§ ACTIVITY
Below are lines of data. Give the number of them that contain the string "缺陷修复报告", and nothing else.
● ● ●
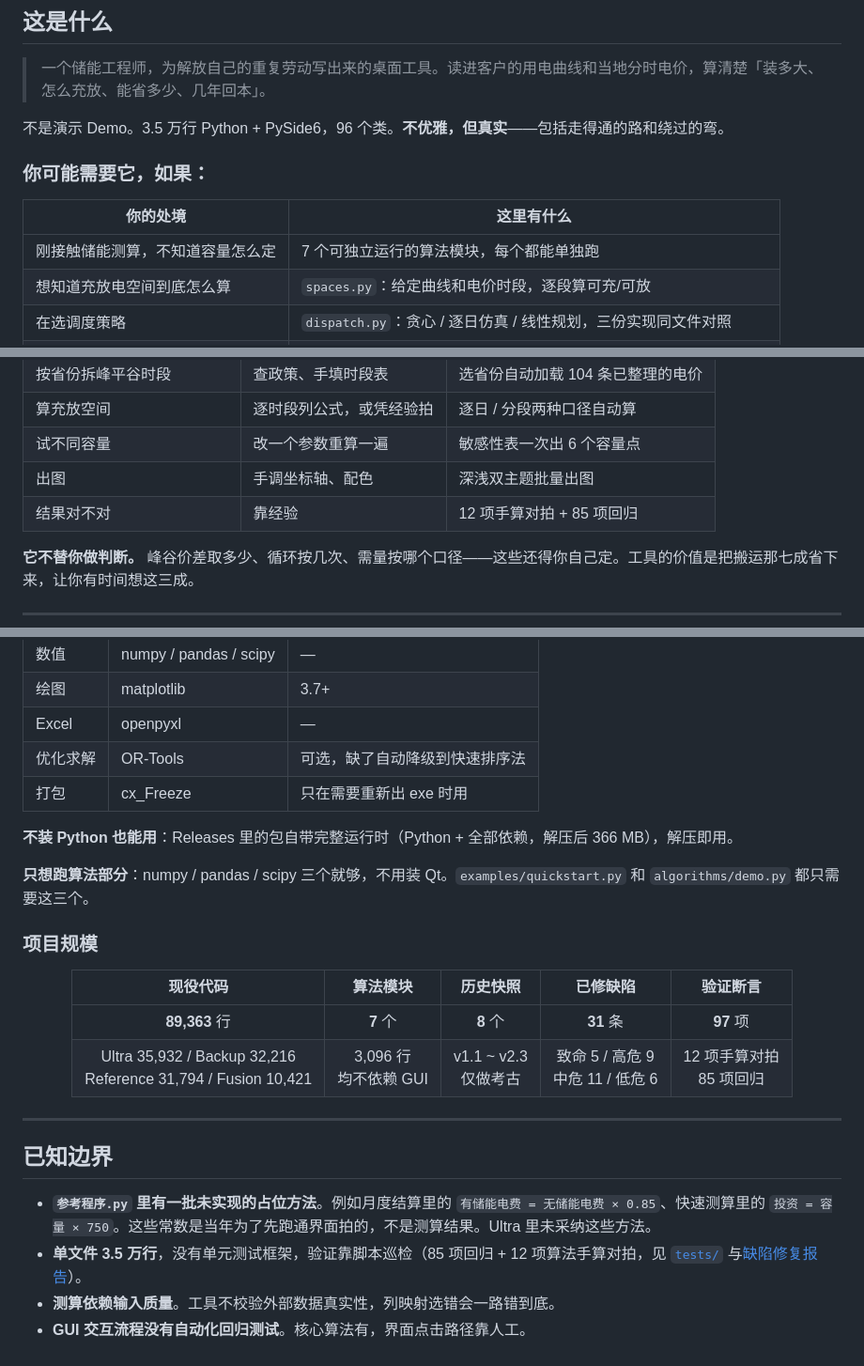
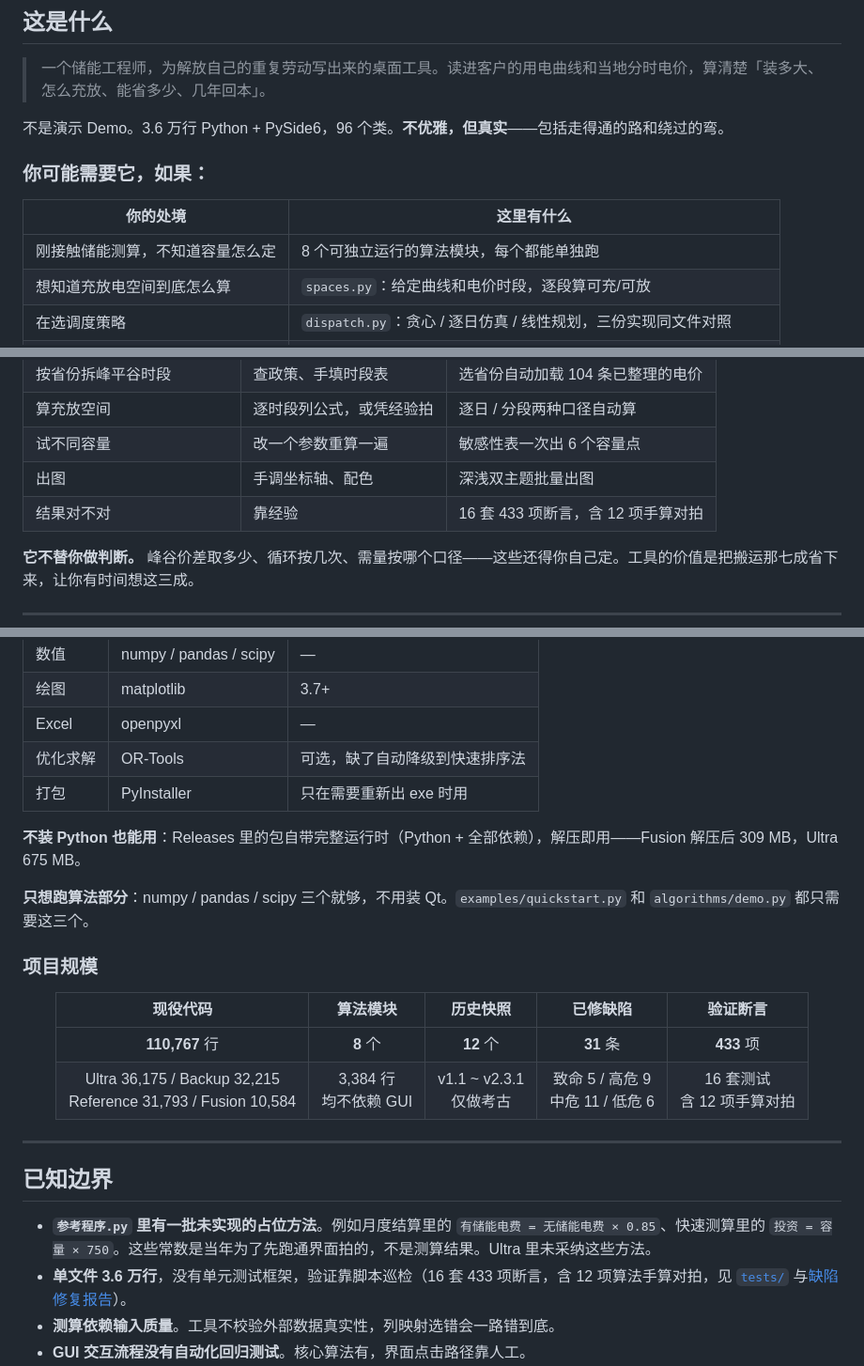
Before and after one commit to 172629438/loomgrid, a Markdown page: README.md, 3 parts joined by grey strips. Shown at 94% size. Rendered like a GitHub page.

```diff
--- a/README.md
+++ b/README.md
@@ -80,13 +67,13 @@
 
 > 一个储能工程师，为解放自己的重复劳动写出来的桌面工具。读进客户的用电曲线和当地分时电价，算清楚「装多大、怎么充放、能省多少、几年回本」。
 
-不是演示 Demo。3.5 万行 Python + PySide6，96 个类。**不优雅，但真实**——包括走得通的路和绕过的弯。
+不是演示 Demo。3.6 万行 Python + PySide6，96 个类。**不优雅，但真实**——包括走得通的路和绕过的弯。
 
 ### 你可能需要它，如果：
 
 | 你的处境 | 这里有什么 |
 |---|---|
-| 刚接触储能测算，不知道容量怎么定 | 7 个可独立运行的算法模块，每个都能单独跑 |
+| 刚接触储能测算，不知道容量怎么定 | 8 个可独立运行的算法模块，每个都能单独跑 |
 | 想知道充放电空间到底怎么算 | `spaces.py`：给定曲线和电价时段，逐段算可充/可放 |
 | 在选调度策略 | `dispatch.py`：贪心 / 逐日仿真 / 线性规划，三份实现同文件对照 |
 | 要跟人解释「为什么是这个容量」 | `milp.py`：MILP 全局最优，含多设备选型与更换周期（Ultra 版才有） |
@@ -102,7 +89,7 @@
 | 算充放空间 | 逐时段列公式，或凭经验拍 | 逐日 / 分段两种口径自动算 |
 | 试不同容量 | 改一个参数重算一遍 | 敏感性表一次出 6 个容量点 |
 | 出图 | 手调坐标轴、配色 | 深浅双主题批量出图 |
-| 结果对不对 | 靠经验 | 12 项手算对拍 + 85 项回归 |
+| 结果对不对 | 靠经验 | 16 套 433 项断言，含 12 项手算对拍 |
 
 **它不替你做判断。** 峰谷价差取多少、循环按几次、需量按哪个口径——这些还得你自己定。工具的价值是把搬运那七成省下来，让你有时间想这三成。
 
@@ -599,9 +586,9 @@ Hana 是本地运行的 AI Agent 平台：能直接读写工作目录的文件
 | 绘图 | matplotlib | 3.7+ |
 | Excel | openpyxl | — |
 | 优化求解 | OR-Tools | 可选，缺了自动降级到快速排序法 |
-| 打包 | cx_Freeze | 只在需要重新出 exe 时用 |
+| 打包 | PyInstaller | 只在需要重新出 exe 时用 |
 
-**不装 Python 也能用**：Releases 里的包自带完整运行时（Python + 全部依赖，解压后 366 MB），解压即用。
+**不装 Python 也能用**：Releases 里的包自带完整运行时（Python + 全部依赖），解压即用——Fusion 解压后 309 MB，Ultra 675 MB。
 
 **只想跑算法部分**：numpy / pandas / scipy 三个就够，不用装 Qt。`examples/quickstart.py` 和 `algorithms/demo.py` 都只需要这三个。
 
@@ -611,8 +598,8 @@ Hana 是本地运行的 AI Agent 平台：能直接读写工作目录的文件
 
 | 现役代码 | 算法模块 | 历史快照 | 已修缺陷 | 验证断言 |
 |:---:|:---:|:---:|:---:|:---:|
-| **89,363** 行 | **7** 个 | **8** 个 | **31** 条 | **97** 项 |
-| Ultra 35,932 / Backup 32,216<br>Reference 31,794 / Fusion 10,421 | 3,096 行<br>均不依赖 GUI | v1.1 ~ v2.3<br>仅做考古 | 致命 5 / 高危 9<br>中危 11 / 低危 6 | 12 项手算对拍<br>85 项回归 |
+| **110,767** 行 | **8** 个 | **12** 个 | **31** 条 | **433** 项 |
+| Ultra 36,175 / Backup 32,215<br>Reference 31,793 / Fusion 10,584 | 3,384 行<br>均不依赖 GUI | v1.1 ~ v2.3.1<br>仅做考古 | 致命 5 / 高危 9<br>中危 11 / 低危 6 | 16 套测试<br>含 12 项手算对拍 |
 
 </div>
 
@@ -621,7 +608,7 @@ Hana 是本地运行的 AI Agent 平台：能直接读写工作目录的文件
 ## 已知边界
 
 - **`参考程序.py` 里有一批未实现的占位方法**。例如月度结算里的 `有储能电费 = 无储能电费 × 0.85`、快速测算里的 `投资 = 容量 × 750`。这些常数是当年为了先跑通界面拍的，不是测算结果。Ultra 里未采纳这些方法。
-- **单文件 3.5 万行**，没有单元测试框架，验证靠脚本巡检（85 项回归 + 12 项算法手算对拍，见 [`tests/`](tests/) 与[缺陷修复报告](docs/缺陷修复报告.md)）。
+- **单文件 3.6 万行**，没有单元测试框架，验证靠脚本巡检（16 套 433 项断言，含 12 项算法手算对拍，见 [`tests/`](tests/) 与[缺陷修复报告](docs/缺陷修复报告.md)）。
 - **测算依赖输入质量**。工具不校验外部数据真实性，列映射选错会一路错到底。
 - **GUI 交互流程没有自动化回归测试**。核心算法有，界面点击路径靠人工。
 - **Ultra v3.2.2 功能最全，但路径也多**。MILP、Pareto、13 步诊断、13 个动效组件都在里面，稳定性不如 Fusion v2.3.1。正式交付优先用 Fusion。
```
Also changed, not shown: other parts of README.md (+23 -36 lines).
● ● ●
§ TASK SOLUTION
2